Directed by Mahmoud Al Masssad, Blessed Benefit, is a jail-house comedy that follows a construction worker who makes a bad business deal that ends him up in jail. Al Masssad produced and directed this movie based on the lead character who is played by Ahmad Thaher, whose real-life story inspired the film. This film is a great laugh and I love it because it is one of the few films created by Jordanians and made in Jordanian dialect. This movie is also special because my husband’s cousin actually stars in the movie as Ahmad’s cousin. 

Find this film on Netflix.

  1. Sand Storm (عاصفة رملية)

Directed by Elite Zexer, Sand Storm, tells a story of the forbidden love that a Bedouin girl has and how her and her mother dare to change it. This movie highlights the patriarchal culture of Bedouins, but also takes on general social norms in the MENA region. I find this movie a go-to because it is a dramatic love story and takes on important social issues that many women face in the region. You might find some difficulty with the dialect because it is based in a Palestinian villager’s accent.

Find this film on Netflix.

  1. The Judge (القاضية)

Directed by Erika Cohn, The Judge, follows Kholoud Al-Faqih, a Palestinian judge, in her journey to becoming the first female Sharia judge in the country. This documentary is one of the newest Arabic movies I have watched, and so far one of my favorite Arabic movies. This movie really highlights how Kholoud is not only the first female Sharia judge in Palestine, but one of the first female Sharia judges in the whole MENA region. I find this movie interesting too because many people think of Palestine as more conservative than other Middle Eastern Arab countries, but Kholoud challenges that idea. This movie uses a lot more technical/work-related words in the Palestinian dialect, but it is good practice for those of you who wish to use Arabic at work someday.

Find this film on Amazon Prime.

  1. Amreeka (امريكا)

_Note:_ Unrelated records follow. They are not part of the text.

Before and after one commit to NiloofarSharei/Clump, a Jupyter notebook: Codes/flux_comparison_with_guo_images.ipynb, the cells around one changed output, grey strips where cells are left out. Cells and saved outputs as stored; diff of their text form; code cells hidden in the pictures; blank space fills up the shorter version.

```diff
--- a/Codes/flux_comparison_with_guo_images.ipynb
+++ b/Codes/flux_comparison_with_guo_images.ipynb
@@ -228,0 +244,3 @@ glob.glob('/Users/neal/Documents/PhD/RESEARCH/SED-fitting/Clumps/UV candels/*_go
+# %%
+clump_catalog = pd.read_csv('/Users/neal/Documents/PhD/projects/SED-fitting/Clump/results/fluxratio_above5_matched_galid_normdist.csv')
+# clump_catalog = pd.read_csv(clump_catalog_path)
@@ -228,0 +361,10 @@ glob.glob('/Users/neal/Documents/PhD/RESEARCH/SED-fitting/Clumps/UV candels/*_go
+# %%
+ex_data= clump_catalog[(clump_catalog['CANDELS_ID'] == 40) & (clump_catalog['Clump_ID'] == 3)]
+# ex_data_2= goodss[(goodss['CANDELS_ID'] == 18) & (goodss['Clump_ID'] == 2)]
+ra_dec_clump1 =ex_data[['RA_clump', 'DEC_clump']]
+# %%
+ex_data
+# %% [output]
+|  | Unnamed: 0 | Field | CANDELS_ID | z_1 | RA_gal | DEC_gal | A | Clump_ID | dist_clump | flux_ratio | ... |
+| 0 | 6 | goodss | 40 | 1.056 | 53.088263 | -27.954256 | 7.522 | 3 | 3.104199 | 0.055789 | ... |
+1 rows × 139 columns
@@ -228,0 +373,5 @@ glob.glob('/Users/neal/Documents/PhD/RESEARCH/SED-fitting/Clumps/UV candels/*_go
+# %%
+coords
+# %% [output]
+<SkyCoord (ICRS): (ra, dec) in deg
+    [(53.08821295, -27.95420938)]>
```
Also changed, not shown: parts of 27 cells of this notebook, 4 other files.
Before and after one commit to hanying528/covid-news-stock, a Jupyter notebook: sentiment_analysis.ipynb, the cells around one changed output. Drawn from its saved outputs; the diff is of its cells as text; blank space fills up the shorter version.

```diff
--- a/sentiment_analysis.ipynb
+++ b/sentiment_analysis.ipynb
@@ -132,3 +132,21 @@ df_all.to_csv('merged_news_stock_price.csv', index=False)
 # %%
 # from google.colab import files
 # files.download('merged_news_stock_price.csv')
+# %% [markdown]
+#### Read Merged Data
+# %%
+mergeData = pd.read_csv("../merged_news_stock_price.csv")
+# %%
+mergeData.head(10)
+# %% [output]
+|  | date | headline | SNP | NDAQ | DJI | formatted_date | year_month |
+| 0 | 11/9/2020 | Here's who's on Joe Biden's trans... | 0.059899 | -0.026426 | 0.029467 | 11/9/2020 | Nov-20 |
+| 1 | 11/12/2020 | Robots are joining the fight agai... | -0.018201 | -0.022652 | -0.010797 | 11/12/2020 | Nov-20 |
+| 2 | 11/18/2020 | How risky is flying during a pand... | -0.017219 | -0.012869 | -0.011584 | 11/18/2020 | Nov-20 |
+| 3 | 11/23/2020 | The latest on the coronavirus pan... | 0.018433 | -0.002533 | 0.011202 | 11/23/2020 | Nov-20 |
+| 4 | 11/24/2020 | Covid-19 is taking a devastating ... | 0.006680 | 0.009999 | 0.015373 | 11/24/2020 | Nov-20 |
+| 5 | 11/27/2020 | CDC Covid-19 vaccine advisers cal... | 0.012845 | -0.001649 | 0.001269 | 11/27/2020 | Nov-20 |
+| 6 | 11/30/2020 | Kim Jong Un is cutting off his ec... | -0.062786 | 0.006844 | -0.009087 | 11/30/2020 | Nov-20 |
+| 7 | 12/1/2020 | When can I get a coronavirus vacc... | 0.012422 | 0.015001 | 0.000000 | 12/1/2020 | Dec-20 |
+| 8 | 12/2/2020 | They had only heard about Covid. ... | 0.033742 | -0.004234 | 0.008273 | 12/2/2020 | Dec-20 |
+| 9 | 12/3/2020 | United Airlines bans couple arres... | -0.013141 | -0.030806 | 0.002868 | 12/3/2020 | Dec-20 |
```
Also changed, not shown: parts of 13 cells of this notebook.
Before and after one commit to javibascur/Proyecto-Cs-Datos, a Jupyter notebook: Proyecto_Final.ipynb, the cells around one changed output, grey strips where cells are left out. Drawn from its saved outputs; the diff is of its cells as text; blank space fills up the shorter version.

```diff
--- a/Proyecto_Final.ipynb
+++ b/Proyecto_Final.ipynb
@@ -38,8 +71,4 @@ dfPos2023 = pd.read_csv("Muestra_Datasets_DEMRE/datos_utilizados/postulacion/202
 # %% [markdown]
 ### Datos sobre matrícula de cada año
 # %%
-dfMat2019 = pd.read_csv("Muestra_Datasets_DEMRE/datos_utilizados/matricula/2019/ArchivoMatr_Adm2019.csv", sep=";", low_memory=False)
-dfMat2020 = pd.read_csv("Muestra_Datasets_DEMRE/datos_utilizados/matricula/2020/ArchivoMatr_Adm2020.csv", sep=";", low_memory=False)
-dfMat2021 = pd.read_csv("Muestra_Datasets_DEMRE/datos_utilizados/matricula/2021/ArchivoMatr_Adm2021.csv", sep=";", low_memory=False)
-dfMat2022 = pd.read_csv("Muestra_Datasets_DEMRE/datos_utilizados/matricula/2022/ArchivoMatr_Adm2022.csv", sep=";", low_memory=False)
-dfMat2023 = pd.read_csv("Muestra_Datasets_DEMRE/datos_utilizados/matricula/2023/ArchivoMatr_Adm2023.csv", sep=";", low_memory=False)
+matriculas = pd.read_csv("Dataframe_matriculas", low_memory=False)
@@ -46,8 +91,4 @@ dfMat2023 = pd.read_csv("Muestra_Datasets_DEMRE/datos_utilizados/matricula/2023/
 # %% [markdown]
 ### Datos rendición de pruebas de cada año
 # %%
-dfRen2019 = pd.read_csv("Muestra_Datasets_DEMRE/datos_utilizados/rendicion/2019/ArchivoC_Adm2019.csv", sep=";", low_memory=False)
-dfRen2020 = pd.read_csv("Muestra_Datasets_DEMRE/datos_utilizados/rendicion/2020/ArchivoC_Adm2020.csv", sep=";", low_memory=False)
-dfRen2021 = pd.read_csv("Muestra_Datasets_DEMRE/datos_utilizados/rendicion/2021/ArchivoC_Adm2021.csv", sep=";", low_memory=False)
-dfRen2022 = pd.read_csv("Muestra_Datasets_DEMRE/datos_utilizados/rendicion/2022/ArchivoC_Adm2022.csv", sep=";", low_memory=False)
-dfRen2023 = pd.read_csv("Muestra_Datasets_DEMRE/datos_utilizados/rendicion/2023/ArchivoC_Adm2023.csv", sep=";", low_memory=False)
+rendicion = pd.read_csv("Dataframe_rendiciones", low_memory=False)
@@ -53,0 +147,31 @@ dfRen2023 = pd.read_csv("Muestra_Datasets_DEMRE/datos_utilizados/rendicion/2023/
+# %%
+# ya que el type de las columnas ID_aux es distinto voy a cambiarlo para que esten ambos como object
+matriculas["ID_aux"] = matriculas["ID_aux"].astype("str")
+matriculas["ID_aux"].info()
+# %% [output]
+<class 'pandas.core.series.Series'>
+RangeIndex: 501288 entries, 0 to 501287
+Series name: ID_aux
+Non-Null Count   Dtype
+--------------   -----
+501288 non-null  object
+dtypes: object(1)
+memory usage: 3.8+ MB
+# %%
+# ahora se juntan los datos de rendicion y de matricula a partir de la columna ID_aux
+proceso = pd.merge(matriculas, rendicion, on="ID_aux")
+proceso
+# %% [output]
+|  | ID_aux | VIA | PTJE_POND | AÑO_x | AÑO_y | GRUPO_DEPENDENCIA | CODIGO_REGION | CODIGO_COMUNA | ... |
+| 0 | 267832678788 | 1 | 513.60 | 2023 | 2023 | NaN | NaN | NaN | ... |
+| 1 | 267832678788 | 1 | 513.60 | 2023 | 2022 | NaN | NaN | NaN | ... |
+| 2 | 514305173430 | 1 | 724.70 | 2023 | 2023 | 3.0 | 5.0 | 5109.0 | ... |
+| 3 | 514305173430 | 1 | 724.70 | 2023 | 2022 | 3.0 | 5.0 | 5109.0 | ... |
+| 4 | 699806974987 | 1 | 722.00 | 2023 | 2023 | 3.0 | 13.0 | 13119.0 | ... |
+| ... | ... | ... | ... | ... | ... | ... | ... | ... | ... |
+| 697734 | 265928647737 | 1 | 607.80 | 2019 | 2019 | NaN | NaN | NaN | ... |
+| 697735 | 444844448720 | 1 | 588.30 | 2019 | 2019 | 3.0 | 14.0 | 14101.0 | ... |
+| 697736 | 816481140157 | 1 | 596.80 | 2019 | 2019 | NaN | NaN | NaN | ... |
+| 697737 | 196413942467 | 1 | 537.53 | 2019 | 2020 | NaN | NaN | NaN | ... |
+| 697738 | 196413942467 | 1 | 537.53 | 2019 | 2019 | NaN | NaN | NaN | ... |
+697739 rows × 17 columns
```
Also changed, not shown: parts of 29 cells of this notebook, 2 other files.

Directed by Cherien Dabis, Amreeka, follows a Palestinian single mom and her son’s journey as new immigrants in Indiana. This is a great movie for Arabic beginners because the movie is a mix of Arabic and English, and highlights the perspectives of new Arab immigrants in America. I loved this movie because when I was just beginning to learn Arabic, this movie had the perfect amount of English and Arabic, and had a very cute storyline. 

Find this film on Amazon Prime.

There are many lists of “best” Levantine Arabic movies that I encourage you all to look up as there are many more good Levantine movies than those that I have mentioned here. (Also as a side note, Amazon Prime truly has the best selection of Arabic films.) Enjoy!

What do you think about the films I’ve mentioned here? Do you have any favorites that you would like to share?

Lily Hijazi-Sacay

Lily Hijazi-Sacay is an organizer for the teachers union in Minnesota, a wife, and an activist for humanitarian work. She’s been studying Arabic for over five years and met her husband in Amman, Jordan while studying abroad. For two years, she worked for the Jordanian Red Crescent and is fluent in the Jordanian Arabic Dialect and proficient in Fusha. In her free time, she enjoys cooking new dishes from around the world and refurbishing old furniture.

Leave a Reply

Your email address will not be published. Required fields are marked *